How to complete this task:
Work through the entries below and show every line in which "instance" is found.
= Beginning of Section =
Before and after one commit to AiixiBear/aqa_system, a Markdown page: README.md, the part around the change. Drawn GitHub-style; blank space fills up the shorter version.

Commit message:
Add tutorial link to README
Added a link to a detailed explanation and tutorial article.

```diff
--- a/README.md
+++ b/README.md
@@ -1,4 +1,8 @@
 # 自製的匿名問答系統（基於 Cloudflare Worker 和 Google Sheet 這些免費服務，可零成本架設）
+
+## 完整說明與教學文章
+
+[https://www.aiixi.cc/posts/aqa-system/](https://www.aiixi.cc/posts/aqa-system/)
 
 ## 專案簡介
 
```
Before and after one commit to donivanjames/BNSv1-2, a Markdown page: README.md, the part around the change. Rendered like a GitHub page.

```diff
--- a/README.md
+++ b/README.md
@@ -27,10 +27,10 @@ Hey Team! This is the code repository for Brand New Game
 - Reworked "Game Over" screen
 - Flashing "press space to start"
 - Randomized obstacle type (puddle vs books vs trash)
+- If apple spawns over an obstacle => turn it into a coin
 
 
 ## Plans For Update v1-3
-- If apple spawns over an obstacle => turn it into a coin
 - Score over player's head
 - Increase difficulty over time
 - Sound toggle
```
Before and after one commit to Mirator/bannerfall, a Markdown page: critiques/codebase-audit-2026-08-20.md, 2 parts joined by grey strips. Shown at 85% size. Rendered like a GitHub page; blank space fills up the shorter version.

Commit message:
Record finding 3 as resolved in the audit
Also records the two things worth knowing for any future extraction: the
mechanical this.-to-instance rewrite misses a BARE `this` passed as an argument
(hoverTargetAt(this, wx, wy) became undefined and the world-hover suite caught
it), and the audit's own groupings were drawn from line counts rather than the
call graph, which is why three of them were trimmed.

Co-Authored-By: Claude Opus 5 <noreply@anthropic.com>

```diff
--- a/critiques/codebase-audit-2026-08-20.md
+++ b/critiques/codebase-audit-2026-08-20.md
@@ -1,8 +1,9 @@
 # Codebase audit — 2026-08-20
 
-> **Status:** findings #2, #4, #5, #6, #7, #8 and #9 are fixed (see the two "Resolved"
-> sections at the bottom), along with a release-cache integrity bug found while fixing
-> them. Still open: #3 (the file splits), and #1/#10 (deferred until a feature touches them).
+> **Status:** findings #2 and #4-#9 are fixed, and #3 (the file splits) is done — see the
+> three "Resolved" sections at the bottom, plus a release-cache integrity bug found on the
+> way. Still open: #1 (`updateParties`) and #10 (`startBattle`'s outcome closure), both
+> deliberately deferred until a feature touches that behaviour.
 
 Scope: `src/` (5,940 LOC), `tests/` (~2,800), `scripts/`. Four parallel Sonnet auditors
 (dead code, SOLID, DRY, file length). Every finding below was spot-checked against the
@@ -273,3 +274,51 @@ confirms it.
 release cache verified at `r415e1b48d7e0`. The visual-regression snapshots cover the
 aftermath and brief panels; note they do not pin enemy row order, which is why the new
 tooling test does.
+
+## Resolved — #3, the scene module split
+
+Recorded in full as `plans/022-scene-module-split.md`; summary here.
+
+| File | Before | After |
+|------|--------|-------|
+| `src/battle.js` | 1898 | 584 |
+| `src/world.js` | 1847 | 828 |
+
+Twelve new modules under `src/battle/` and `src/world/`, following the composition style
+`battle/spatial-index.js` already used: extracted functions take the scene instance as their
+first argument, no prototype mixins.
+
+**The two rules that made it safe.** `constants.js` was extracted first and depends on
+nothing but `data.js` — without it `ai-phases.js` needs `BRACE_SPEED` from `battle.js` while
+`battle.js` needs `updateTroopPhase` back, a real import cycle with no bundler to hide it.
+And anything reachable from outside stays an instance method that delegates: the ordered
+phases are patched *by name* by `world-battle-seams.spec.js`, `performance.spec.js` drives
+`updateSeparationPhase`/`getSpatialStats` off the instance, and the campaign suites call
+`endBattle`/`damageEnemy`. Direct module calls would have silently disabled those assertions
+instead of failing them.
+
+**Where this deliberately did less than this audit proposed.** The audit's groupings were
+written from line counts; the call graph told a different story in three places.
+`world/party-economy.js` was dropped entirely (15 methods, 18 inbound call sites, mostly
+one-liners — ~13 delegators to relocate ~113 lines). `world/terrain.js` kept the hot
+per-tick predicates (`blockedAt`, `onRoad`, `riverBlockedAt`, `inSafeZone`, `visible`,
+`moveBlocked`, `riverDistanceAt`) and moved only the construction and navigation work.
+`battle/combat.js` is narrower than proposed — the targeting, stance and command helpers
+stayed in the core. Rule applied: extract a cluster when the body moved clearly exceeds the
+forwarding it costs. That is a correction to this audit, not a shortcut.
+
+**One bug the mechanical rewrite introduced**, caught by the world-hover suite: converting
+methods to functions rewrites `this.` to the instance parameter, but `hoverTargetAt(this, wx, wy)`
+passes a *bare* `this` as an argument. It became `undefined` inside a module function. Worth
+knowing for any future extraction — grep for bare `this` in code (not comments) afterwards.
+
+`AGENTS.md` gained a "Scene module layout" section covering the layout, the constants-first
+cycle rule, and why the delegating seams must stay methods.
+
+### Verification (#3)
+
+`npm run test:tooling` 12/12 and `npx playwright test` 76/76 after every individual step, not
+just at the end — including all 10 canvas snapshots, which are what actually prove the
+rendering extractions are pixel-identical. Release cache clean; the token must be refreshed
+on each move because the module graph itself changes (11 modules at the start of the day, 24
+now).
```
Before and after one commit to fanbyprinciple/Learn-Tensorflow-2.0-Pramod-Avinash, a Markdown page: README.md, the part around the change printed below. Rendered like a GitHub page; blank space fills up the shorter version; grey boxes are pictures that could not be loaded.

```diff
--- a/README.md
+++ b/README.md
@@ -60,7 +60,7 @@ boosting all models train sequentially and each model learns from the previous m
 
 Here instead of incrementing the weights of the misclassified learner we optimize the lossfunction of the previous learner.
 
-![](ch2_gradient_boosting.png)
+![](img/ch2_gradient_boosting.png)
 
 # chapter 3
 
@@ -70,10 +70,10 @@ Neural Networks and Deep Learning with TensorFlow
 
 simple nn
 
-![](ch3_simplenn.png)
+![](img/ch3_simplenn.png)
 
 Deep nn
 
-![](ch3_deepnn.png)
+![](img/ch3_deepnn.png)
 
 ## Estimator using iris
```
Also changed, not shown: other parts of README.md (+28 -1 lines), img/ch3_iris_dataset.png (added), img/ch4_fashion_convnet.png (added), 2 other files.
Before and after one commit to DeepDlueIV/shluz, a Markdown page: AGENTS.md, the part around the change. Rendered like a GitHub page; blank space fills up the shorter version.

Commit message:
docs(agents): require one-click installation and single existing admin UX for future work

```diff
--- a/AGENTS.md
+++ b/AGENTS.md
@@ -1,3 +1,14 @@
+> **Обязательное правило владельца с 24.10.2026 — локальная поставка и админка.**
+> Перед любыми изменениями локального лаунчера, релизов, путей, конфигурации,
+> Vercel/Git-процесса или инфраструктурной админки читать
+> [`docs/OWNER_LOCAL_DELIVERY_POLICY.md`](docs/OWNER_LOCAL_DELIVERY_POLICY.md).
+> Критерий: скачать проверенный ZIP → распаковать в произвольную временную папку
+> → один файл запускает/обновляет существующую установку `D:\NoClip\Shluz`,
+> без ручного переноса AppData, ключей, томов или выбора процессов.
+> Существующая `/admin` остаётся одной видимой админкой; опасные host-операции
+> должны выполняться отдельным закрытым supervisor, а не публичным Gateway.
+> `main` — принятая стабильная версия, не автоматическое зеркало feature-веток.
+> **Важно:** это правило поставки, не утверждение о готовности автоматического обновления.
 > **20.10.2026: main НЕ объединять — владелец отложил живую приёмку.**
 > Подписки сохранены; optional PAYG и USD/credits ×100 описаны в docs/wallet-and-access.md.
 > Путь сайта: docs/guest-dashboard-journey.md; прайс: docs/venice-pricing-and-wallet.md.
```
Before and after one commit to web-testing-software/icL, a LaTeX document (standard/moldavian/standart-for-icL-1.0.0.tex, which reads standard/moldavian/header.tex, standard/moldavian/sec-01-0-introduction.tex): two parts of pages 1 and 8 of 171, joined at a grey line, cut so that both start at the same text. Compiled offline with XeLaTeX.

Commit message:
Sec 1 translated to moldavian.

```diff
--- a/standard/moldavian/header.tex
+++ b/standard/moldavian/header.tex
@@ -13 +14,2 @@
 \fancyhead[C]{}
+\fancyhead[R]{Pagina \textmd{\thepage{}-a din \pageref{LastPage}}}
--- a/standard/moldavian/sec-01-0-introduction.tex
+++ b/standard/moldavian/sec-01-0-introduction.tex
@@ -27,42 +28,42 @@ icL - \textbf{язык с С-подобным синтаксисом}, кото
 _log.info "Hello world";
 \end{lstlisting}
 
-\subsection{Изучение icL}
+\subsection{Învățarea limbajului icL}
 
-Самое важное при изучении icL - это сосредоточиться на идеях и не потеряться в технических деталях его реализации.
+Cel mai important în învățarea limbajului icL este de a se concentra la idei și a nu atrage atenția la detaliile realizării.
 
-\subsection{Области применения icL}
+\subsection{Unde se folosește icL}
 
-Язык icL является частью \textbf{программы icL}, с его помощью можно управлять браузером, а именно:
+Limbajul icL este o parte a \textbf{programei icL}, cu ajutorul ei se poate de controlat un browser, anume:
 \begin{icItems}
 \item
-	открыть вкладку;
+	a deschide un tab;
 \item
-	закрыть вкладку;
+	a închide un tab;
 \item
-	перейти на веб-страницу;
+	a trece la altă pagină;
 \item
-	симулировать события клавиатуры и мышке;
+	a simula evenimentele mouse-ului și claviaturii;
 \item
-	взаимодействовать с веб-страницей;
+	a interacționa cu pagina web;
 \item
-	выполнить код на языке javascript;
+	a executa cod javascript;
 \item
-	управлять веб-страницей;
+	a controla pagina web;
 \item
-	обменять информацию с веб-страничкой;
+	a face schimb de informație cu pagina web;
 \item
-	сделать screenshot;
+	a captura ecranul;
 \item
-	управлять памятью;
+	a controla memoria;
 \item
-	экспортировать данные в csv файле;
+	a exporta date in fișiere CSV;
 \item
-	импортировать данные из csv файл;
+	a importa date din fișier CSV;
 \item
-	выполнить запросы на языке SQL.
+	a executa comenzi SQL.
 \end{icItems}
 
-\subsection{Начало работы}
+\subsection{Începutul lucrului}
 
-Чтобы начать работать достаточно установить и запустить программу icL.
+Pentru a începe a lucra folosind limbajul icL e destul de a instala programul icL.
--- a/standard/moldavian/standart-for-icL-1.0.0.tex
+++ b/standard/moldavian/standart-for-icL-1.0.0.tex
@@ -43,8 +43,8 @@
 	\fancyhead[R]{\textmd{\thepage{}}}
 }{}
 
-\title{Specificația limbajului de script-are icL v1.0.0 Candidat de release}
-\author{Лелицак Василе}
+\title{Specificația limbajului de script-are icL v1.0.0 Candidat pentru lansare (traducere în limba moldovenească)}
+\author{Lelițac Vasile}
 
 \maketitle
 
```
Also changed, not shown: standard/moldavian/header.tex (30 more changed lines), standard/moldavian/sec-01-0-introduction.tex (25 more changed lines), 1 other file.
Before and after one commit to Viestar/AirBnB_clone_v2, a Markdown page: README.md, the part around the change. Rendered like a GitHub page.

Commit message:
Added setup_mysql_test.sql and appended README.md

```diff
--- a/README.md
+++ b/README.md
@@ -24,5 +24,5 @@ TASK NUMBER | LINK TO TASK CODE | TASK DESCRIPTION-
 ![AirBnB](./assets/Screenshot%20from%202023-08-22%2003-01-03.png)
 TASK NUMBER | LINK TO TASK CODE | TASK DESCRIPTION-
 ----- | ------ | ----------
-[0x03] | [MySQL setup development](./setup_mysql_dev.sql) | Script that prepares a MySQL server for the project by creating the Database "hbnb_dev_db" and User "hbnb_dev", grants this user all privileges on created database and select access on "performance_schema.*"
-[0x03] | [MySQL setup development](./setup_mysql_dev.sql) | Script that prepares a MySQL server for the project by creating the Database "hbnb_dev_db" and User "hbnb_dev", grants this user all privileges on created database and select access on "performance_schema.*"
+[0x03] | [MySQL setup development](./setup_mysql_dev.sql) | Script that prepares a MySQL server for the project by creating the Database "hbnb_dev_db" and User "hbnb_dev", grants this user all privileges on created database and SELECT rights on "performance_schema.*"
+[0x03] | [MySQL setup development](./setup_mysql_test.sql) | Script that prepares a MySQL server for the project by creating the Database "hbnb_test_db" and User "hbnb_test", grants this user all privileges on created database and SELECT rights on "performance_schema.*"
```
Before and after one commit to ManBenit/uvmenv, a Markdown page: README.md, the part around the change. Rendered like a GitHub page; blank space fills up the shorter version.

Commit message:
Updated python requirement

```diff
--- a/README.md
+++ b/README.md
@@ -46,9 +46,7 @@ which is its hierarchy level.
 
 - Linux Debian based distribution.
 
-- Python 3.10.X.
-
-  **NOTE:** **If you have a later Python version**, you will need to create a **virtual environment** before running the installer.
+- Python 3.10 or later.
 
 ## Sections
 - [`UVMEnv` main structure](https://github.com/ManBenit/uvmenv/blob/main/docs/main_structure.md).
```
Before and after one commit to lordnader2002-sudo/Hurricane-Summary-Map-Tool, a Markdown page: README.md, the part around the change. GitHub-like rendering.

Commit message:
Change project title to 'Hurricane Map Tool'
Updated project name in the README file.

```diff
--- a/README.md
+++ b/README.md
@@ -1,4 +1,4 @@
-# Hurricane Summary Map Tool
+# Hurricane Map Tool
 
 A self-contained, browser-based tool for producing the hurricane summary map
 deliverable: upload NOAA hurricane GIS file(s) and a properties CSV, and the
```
= End of Section =
Result:
mechanical this.-to-instance rewrite misses a BARE `this` passed as an argument
+`battle/spatial-index.js` already used: extracted functions take the scene instance as their
+And anything reachable from outside stays an instance method that delegates: the ordered
+`updateSeparationPhase`/`getSpatialStats` off the instance, and the campaign suites call
+methods to functions rewrites `this.` to the instance parameter, but `hoverTargetAt(this, wx, wy)`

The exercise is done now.